═════ INPUT MATERIAL

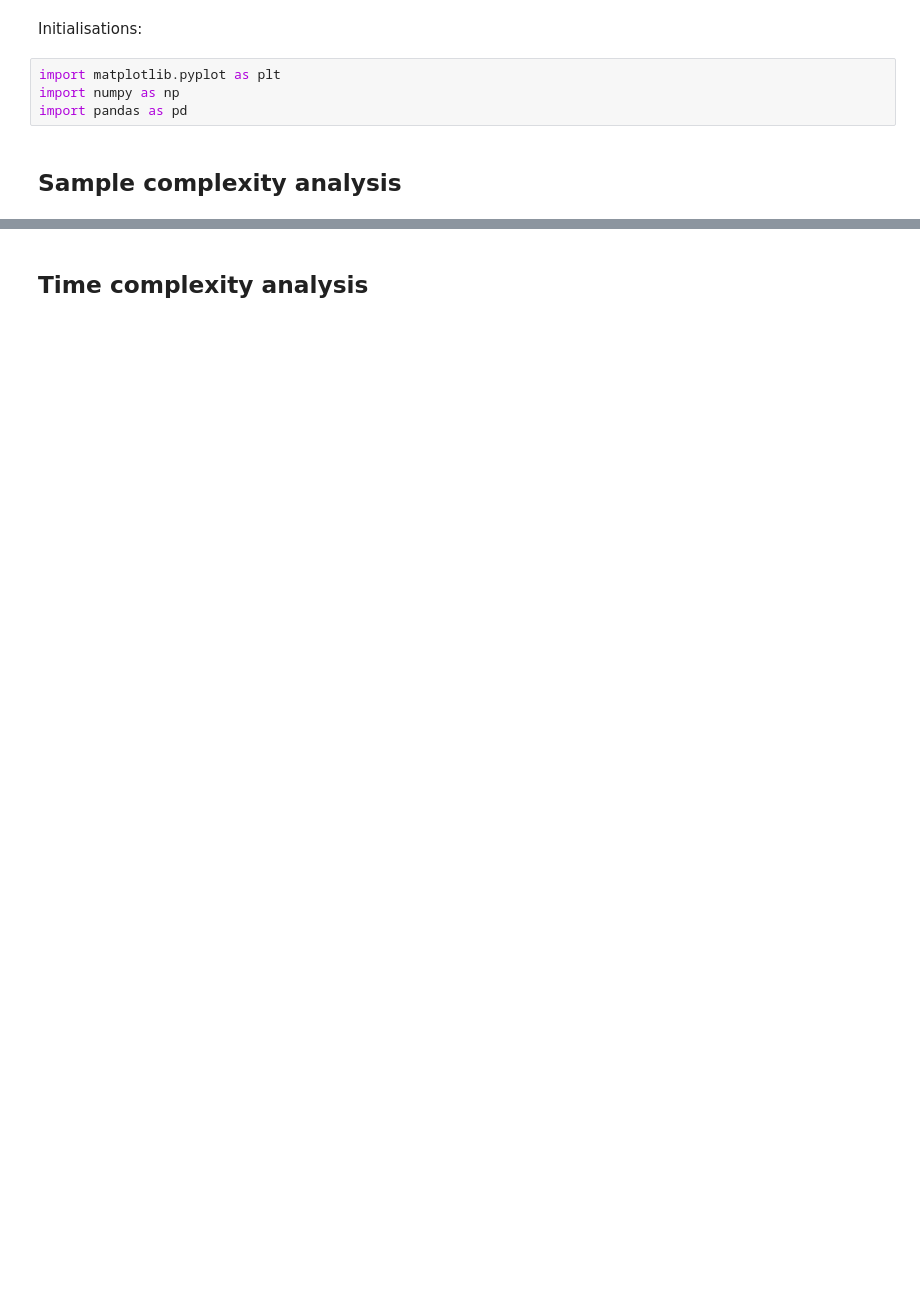
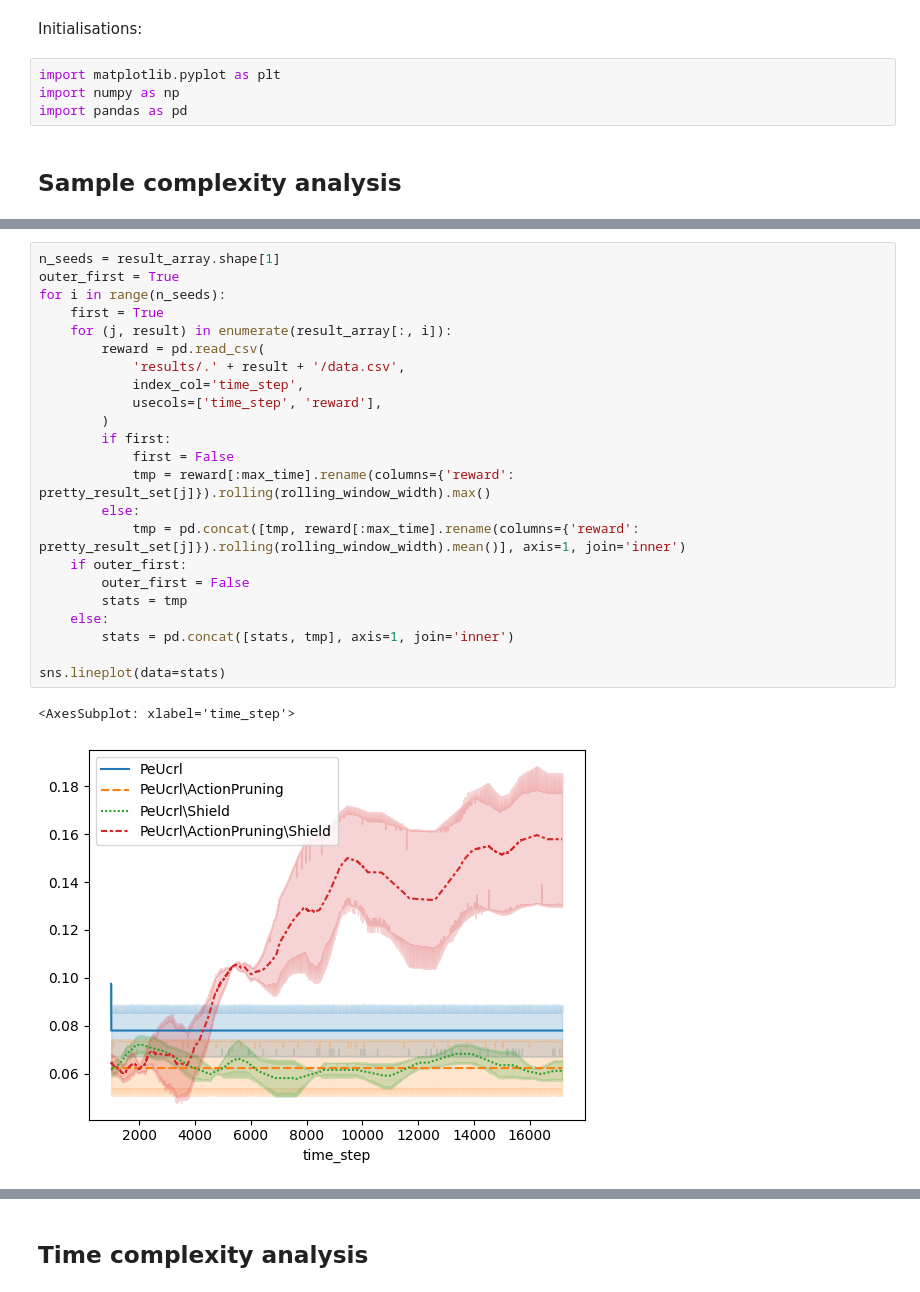
Before and after one commit to carlhenrikrolf/PilotExperimentation, a Jupyter notebook: ablation_studies.ipynb, the cells around one changed output, grey strips where cells are left out. Cells and saved outputs as stored; diff of their text form; blank space fills up the shorter version.

```diff
--- a/ablation_studies.ipynb
+++ b/ablation_studies.ipynb
@@ -62,0 +153,26 @@ fig.show()
+# %%
+n_seeds = result_array.shape[1]
+outer_first = True
+for i in range(n_seeds):
+    first = True
+    for (j, result) in enumerate(result_array[:, i]):
+        reward = pd.read_csv(
+            'results/.' + result + '/data.csv',
+            index_col='time_step',
+            usecols=['time_step', 'reward'],
+        )
+        if first:
+            first = False
+            tmp = reward[:max_time].rename(columns={'reward': pretty_result_set[j]}).rolling(rolling_window_width).max()
+        else:
+            tmp = pd.concat([tmp, reward[:max_time].rename(columns={'reward': pretty_result_set[j]}).rolling(rolling_window_width).mean()], axis=1, join='inner')
+    if outer_first:
+        outer_first = False
+        stats = tmp
+    else:
+        stats = pd.concat([stats, tmp], axis=1, join='inner')
+
+sns.lineplot(data=stats)
+# %% [output]
+<AxesSubplot: xlabel='time_step'>
+[figure, added]
```
Also changed, not shown: parts of 15 cells of this notebook, 4 other files.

══════════

EXERCISE GOAL -> In the records above, locate each line with the word "stats". Copy all such lines.

ANSWER SECTION ->
+        stats = tmp
+        stats = pd.concat([stats, tmp], axis=1, join='inner')
+sns.lineplot(data=stats)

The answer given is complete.